### EXERCISE
A faithful copy of all the data is the goal; omit the pictures.

### DATA
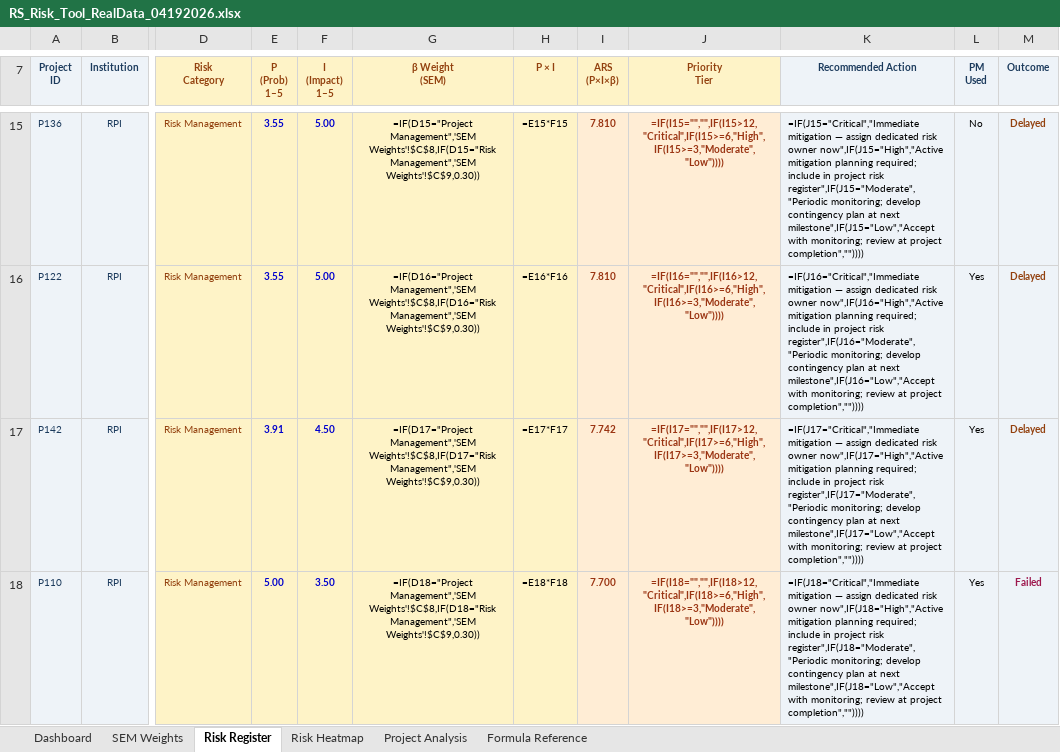
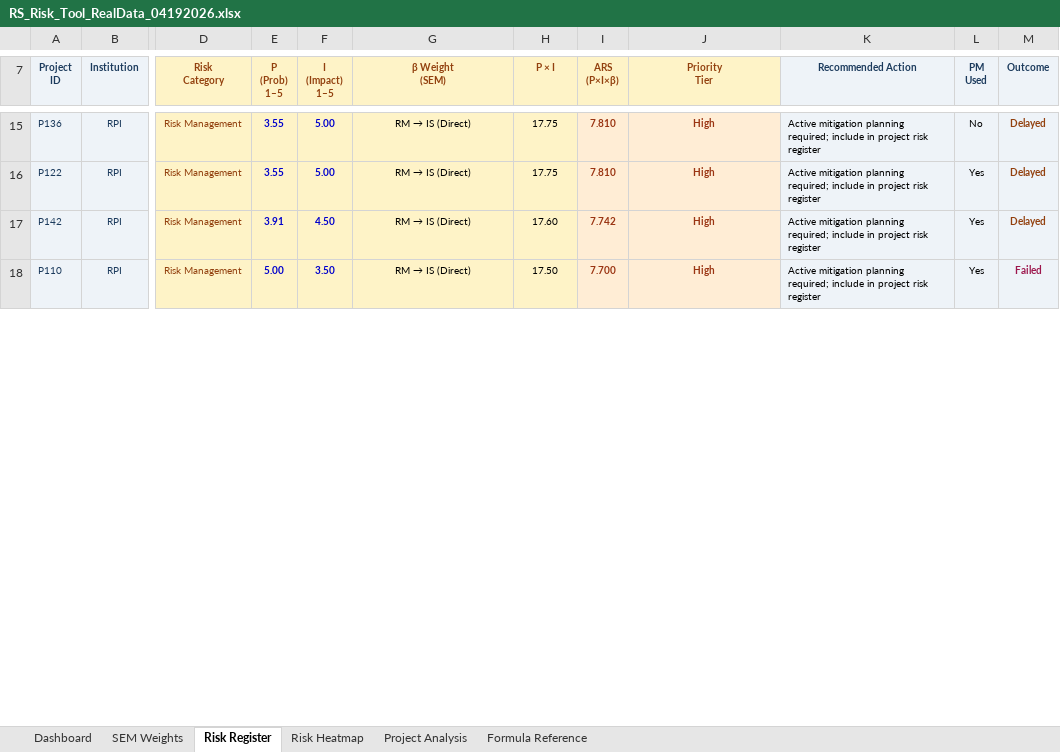
Before and after one commit to rsoharu/Praxis, an Excel workbook: RS_Risk_Tool_RealData_04192026.xlsx, sheet Risk Register, drawn as a sheet; only a part is shown, gaps mark what is left out; values as stored, in another font and other column widths than the file's, no borders; formulas without a stored value are shown as written; the diff covers the shown part only; the diff names each change by its address in the sheet, - before the commit and + after, or states it on an @@ line.

```diff
--- a/RS_Risk_Tool_RealData_04192026.xlsx (sheet Risk Register)
+++ b/RS_Risk_Tool_RealData_04192026.xlsx (sheet Risk Register)
@@ G15 (β Weight (SEM)): =IF(D15="Project Management",'SEM Weights'!$C$8,IF(D15="Risk Management",'SEM Weights'!$C$9,0.30)) → RM → IS (Direct) @@
-H15 (P × I): =E15*F15
+H15 (P × I): 17.75
-J15 (Priority Tier): =IF(I15="","",IF(I15>12,"Critical",IF(I15>=6,"High",IF(I15>=3,"Moderate","Low"))))
+J15 (Priority Tier): High
-K15 (Recommended Action): =IF(J15="Critical","Immediate mitigation — assign dedicated risk owner now",IF(J15="High","Active mitigation planning required; include in project risk register",IF(J15="Moderate","Periodic monitoring; develop contingency plan at next milestone",IF(J15="Low","Accept with monitoring; review at project completion",""))))
+K15 (Recommended Action): Active mitigation planning required; include in project risk register
@@ G16 (β Weight (SEM)): =IF(D16="Project Management",'SEM Weights'!$C$8,IF(D16="Risk Management",'SEM Weights'!$C$9,0.30)) → RM → IS (Direct) @@
-H16 (P × I): =E16*F16
+H16 (P × I): 17.75
-J16 (Priority Tier): =IF(I16="","",IF(I16>12,"Critical",IF(I16>=6,"High",IF(I16>=3,"Moderate","Low"))))
+J16 (Priority Tier): High
-K16 (Recommended Action): =IF(J16="Critical","Immediate mitigation — assign dedicated risk owner now",IF(J16="High","Active mitigation planning required; include in project risk register",IF(J16="Moderate","Periodic monitoring; develop contingency plan at next milestone",IF(J16="Low","Accept with monitoring; review at project completion",""))))
+K16 (Recommended Action): Active mitigation planning required; include in project risk register
@@ G17 (β Weight (SEM)): =IF(D17="Project Management",'SEM Weights'!$C$8,IF(D17="Risk Management",'SEM Weights'!$C$9,0.30)) → RM → IS (Direct) @@
-H17 (P × I): =E17*F17
+H17 (P × I): 17.60
-J17 (Priority Tier): =IF(I17="","",IF(I17>12,"Critical",IF(I17>=6,"High",IF(I17>=3,"Moderate","Low"))))
+J17 (Priority Tier): High
-K17 (Recommended Action): =IF(J17="Critical","Immediate mitigation — assign dedicated risk owner now",IF(J17="High","Active mitigation planning required; include in project risk register",IF(J17="Moderate","Periodic monitoring; develop contingency plan at next milestone",IF(J17="Low","Accept with monitoring; review at project completion",""))))
+K17 (Recommended Action): Active mitigation planning required; include in project risk register
@@ G18 (β Weight (SEM)): =IF(D18="Project Management",'SEM Weights'!$C$8,IF(D18="Risk Management",'SEM Weights'!$C$9,0.30)) → RM → IS (Direct) @@
-H18 (P × I): =E18*F18
+H18 (P × I): 17.50
-J18 (Priority Tier): =IF(I18="","",IF(I18>12,"Critical",IF(I18>=6,"High",IF(I18>=3,"Moderate","Low"))))
+J18 (Priority Tier): High
-K18 (Recommended Action): =IF(J18="Critical","Immediate mitigation — assign dedicated risk owner now",IF(J18="High","Active mitigation planning required; include in project risk register",IF(J18="Moderate","Periodic monitoring; develop contingency plan at next milestone",IF(J18="Low","Accept with monitoring; review at project completion",""))))
+K18 (Recommended Action): Active mitigation planning required; include in project risk register
```
Also changed, not shown: 1 added row, 1 removed row and 814 edited cells elsewhere in this sheet, sheet Formula Reference, sheet SEM Weights, Data_Collection_AMOS_Ready_Final.xlsx, EIIS_Final_Products_04192026.xlsx, 3 other files.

### COMPLETED TASK
Before and after one commit to rsoharu/Praxis, an Excel workbook: RS_Risk_Tool_RealData_04192026.xlsx, sheet Risk Register, drawn as a sheet; only a part is shown, gaps mark what is left out; values as stored, in another font and other column widths than the file's, no borders; formulas without a stored value are shown as written; the diff covers the shown part only; the diff names each change by its address in the sheet, - before the commit and + after, or states it on an @@ line.

```diff
--- a/RS_Risk_Tool_RealData_04192026.xlsx (sheet Risk Register)
+++ b/RS_Risk_Tool_RealData_04192026.xlsx (sheet Risk Register)
@@ G15 (β Weight (SEM)): =IF(D15="Project Management",'SEM Weights'!$C$8,IF(D15="Risk Management",'SEM Weights'!$C$9,0.30)) → RM → IS (Direct) @@
-H15 (P × I): =E15*F15
+H15 (P × I): 17.75
-J15 (Priority Tier): =IF(I15="","",IF(I15>12,"Critical",IF(I15>=6,"High",IF(I15>=3,"Moderate","Low"))))
+J15 (Priority Tier): High
-K15 (Recommended Action): =IF(J15="Critical","Immediate mitigation — assign dedicated risk owner now",IF(J15="High","Active mitigation planning required; include in project risk register",IF(J15="Moderate","Periodic monitoring; develop contingency plan at next milestone",IF(J15="Low","Accept with monitoring; review at project completion",""))))
+K15 (Recommended Action): Active mitigation planning required; include in project risk register
@@ G16 (β Weight (SEM)): =IF(D16="Project Management",'SEM Weights'!$C$8,IF(D16="Risk Management",'SEM Weights'!$C$9,0.30)) → RM → IS (Direct) @@
-H16 (P × I): =E16*F16
+H16 (P × I): 17.75
-J16 (Priority Tier): =IF(I16="","",IF(I16>12,"Critical",IF(I16>=6,"High",IF(I16>=3,"Moderate","Low"))))
+J16 (Priority Tier): High
-K16 (Recommended Action): =IF(J16="Critical","Immediate mitigation — assign dedicated risk owner now",IF(J16="High","Active mitigation planning required; include in project risk register",IF(J16="Moderate","Periodic monitoring; develop contingency plan at next milestone",IF(J16="Low","Accept with monitoring; review at project completion",""))))
+K16 (Recommended Action): Active mitigation planning required; include in project risk register
@@ G17 (β Weight (SEM)): =IF(D17="Project Management",'SEM Weights'!$C$8,IF(D17="Risk Management",'SEM Weights'!$C$9,0.30)) → RM → IS (Direct) @@
-H17 (P × I): =E17*F17
+H17 (P × I): 17.60
-J17 (Priority Tier): =IF(I17="","",IF(I17>12,"Critical",IF(I17>=6,"High",IF(I17>=3,"Moderate","Low"))))
+J17 (Priority Tier): High
-K17 (Recommended Action): =IF(J17="Critical","Immediate mitigation — assign dedicated risk owner now",IF(J17="High","Active mitigation planning required; include in project risk register",IF(J17="Moderate","Periodic monitoring; develop contingency plan at next milestone",IF(J17="Low","Accept with monitoring; review at project completion",""))))
+K17 (Recommended Action): Active mitigation planning required; include in project risk register
@@ G18 (β Weight (SEM)): =IF(D18="Project Management",'SEM Weights'!$C$8,IF(D18="Risk Management",'SEM Weights'!$C$9,0.30)) → RM → IS (Direct) @@
-H18 (P × I): =E18*F18
+H18 (P × I): 17.50
-J18 (Priority Tier): =IF(I18="","",IF(I18>12,"Critical",IF(I18>=6,"High",IF(I18>=3,"Moderate","Low"))))
+J18 (Priority Tier): High
-K18 (Recommended Action): =IF(J18="Critical","Immediate mitigation — assign dedicated risk owner now",IF(J18="High","Active mitigation planning required; include in project risk register",IF(J18="Moderate","Periodic monitoring; develop contingency plan at next milestone",IF(J18="Low","Accept with monitoring; review at project completion",""))))
+K18 (Recommended Action): Active mitigation planning required; include in project risk register
```
Also changed, not shown: 1 added row, 1 removed row and 814 edited cells elsewhere in this sheet, sheet Formula Reference, sheet SEM Weights, Data_Collection_AMOS_Ready_Final.xlsx, EIIS_Final_Products_04192026.xlsx, 3 other files.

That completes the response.